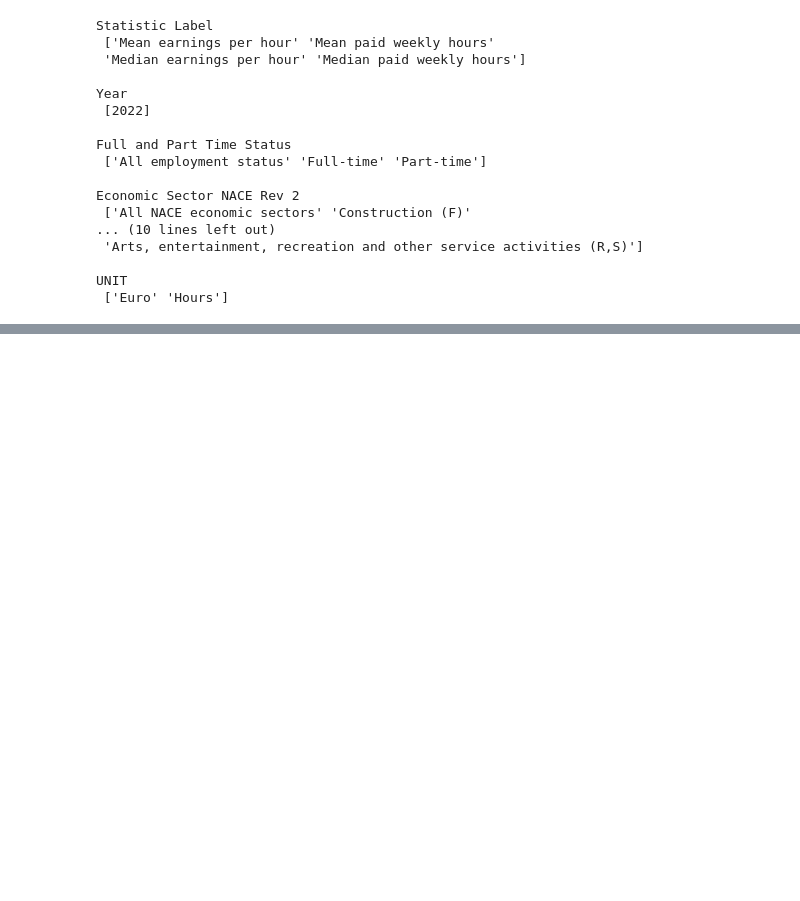
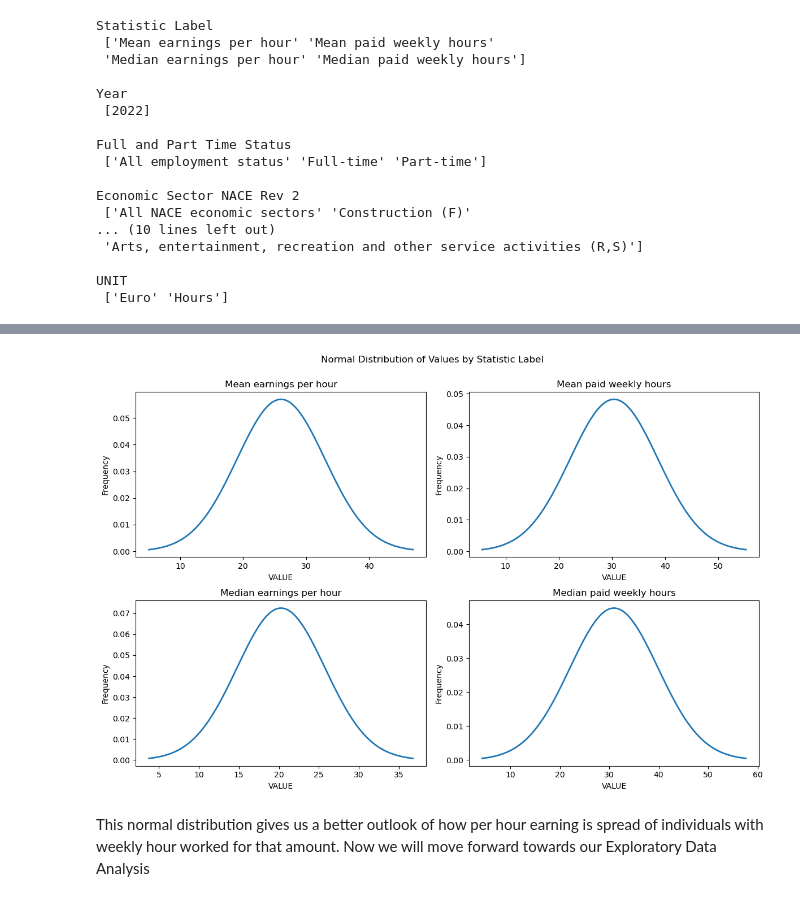
Before and after one commit to SyedAsadAilia110/CA1, a Jupyter notebook: CA01 - Coding New.ipynb, the cells around one changed output, grey strips where cells are left out. Cells and saved outputs as stored; diff of their text form; code cells hidden in the pictures; blank space fills up the shorter version.

```diff
--- a/CA01 - Coding New.ipynb
+++ b/CA01 - Coding New.ipynb
@@ -81,0 +92,3 @@ UNIT
+# %%
+data_2 = data[['Statistic Label','Full and Part Time Status','VALUE']]
+data_2
@@ -81,0 +109,39 @@ UNIT
+# %%
+# Filter the DataFrame for the four unique combinations of 'Statistic Label'
+unique_stat_labels = data_2['Statistic Label'].unique()
+# Create subplots
+fig, axes = plt.subplots(2, 2, figsize=(12, 8))
+fig.suptitle('Normal Distribution of Values by Statistic Label')
+
+for i, label in enumerate(unique_stat_labels):
+    row, col = divmod(i, 2)
+    ax = axes[row, col]
+
+    data_filtered = data_2[data_2['Statistic Label'] == label]['VALUE']
+    # Calculate the mean and standard deviation for the component's data
+    mean_value = np.mean(data_filtered)
+    std_value = np.std(data_filtered)
+
+    # Create the frozen normal distribution
+    pdf = sp.norm(loc=mean_value, scale=std_value)
+
+    # Generate values for the x-axis
+    x = np.linspace(mean_value - 3 * std_value, mean_value + 3 * std_value, 100)
+
+    # Calculate the PDF for the component's data
+    pdf_values = pdf.pdf(x)
+
+    # Plot the PDF in the current subplot
+    ax = axes[row, col]
+    ax.plot(x, pdf_values, lw=2, label='PDF')
+    ax.set_title(label)
+    ax.set_xlabel('VALUE')
+    ax.set_ylabel('Frequency')
+
+plt.tight_layout()
+plt.subplots_adjust(top=0.9)
+plt.show()
+# %% [output]
+[figure, added]
+# %% [markdown]
+This normal distribution gives us a better outlook of how per hour earning is spread of individuals with weekly hour worked for that amount. Now we will move forward towards our Exploratory Data Analysis
```
Also changed, not shown: parts of 4 cells of this notebook.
※
* **HOW TO COMPLETE THIS TASK**
Drop the images; restate the listing exactly.

* **ANSWER SECTION**
Before and after one commit to SyedAsadAilia110/CA1, a Jupyter notebook: CA01 - Coding New.ipynb, the cells around one changed output, grey strips where cells are left out. Cells and saved outputs as stored; diff of their text form; code cells hidden in the pictures; blank space fills up the shorter version.

```diff
--- a/CA01 - Coding New.ipynb
+++ b/CA01 - Coding New.ipynb
@@ -81,0 +92,3 @@ UNIT
+# %%
+data_2 = data[['Statistic Label','Full and Part Time Status','VALUE']]
+data_2
@@ -81,0 +109,39 @@ UNIT
+# %%
+# Filter the DataFrame for the four unique combinations of 'Statistic Label'
+unique_stat_labels = data_2['Statistic Label'].unique()
+# Create subplots
+fig, axes = plt.subplots(2, 2, figsize=(12, 8))
+fig.suptitle('Normal Distribution of Values by Statistic Label')
+
+for i, label in enumerate(unique_stat_labels):
+    row, col = divmod(i, 2)
+    ax = axes[row, col]
+
+    data_filtered = data_2[data_2['Statistic Label'] == label]['VALUE']
+    # Calculate the mean and standard deviation for the component's data
+    mean_value = np.mean(data_filtered)
+    std_value = np.std(data_filtered)
+
+    # Create the frozen normal distribution
+    pdf = sp.norm(loc=mean_value, scale=std_value)
+
+    # Generate values for the x-axis
+    x = np.linspace(mean_value - 3 * std_value, mean_value + 3 * std_value, 100)
+
+    # Calculate the PDF for the component's data
+    pdf_values = pdf.pdf(x)
+
+    # Plot the PDF in the current subplot
+    ax = axes[row, col]
+    ax.plot(x, pdf_values, lw=2, label='PDF')
+    ax.set_title(label)
+    ax.set_xlabel('VALUE')
+    ax.set_ylabel('Frequency')
+
+plt.tight_layout()
+plt.subplots_adjust(top=0.9)
+plt.show()
+# %% [output]
+[figure, added]
+# %% [markdown]
+This normal distribution gives us a better outlook of how per hour earning is spread of individuals with weekly hour worked for that amount. Now we will move forward towards our Exploratory Data Analysis
```
Also changed, not shown: parts of 4 cells of this notebook.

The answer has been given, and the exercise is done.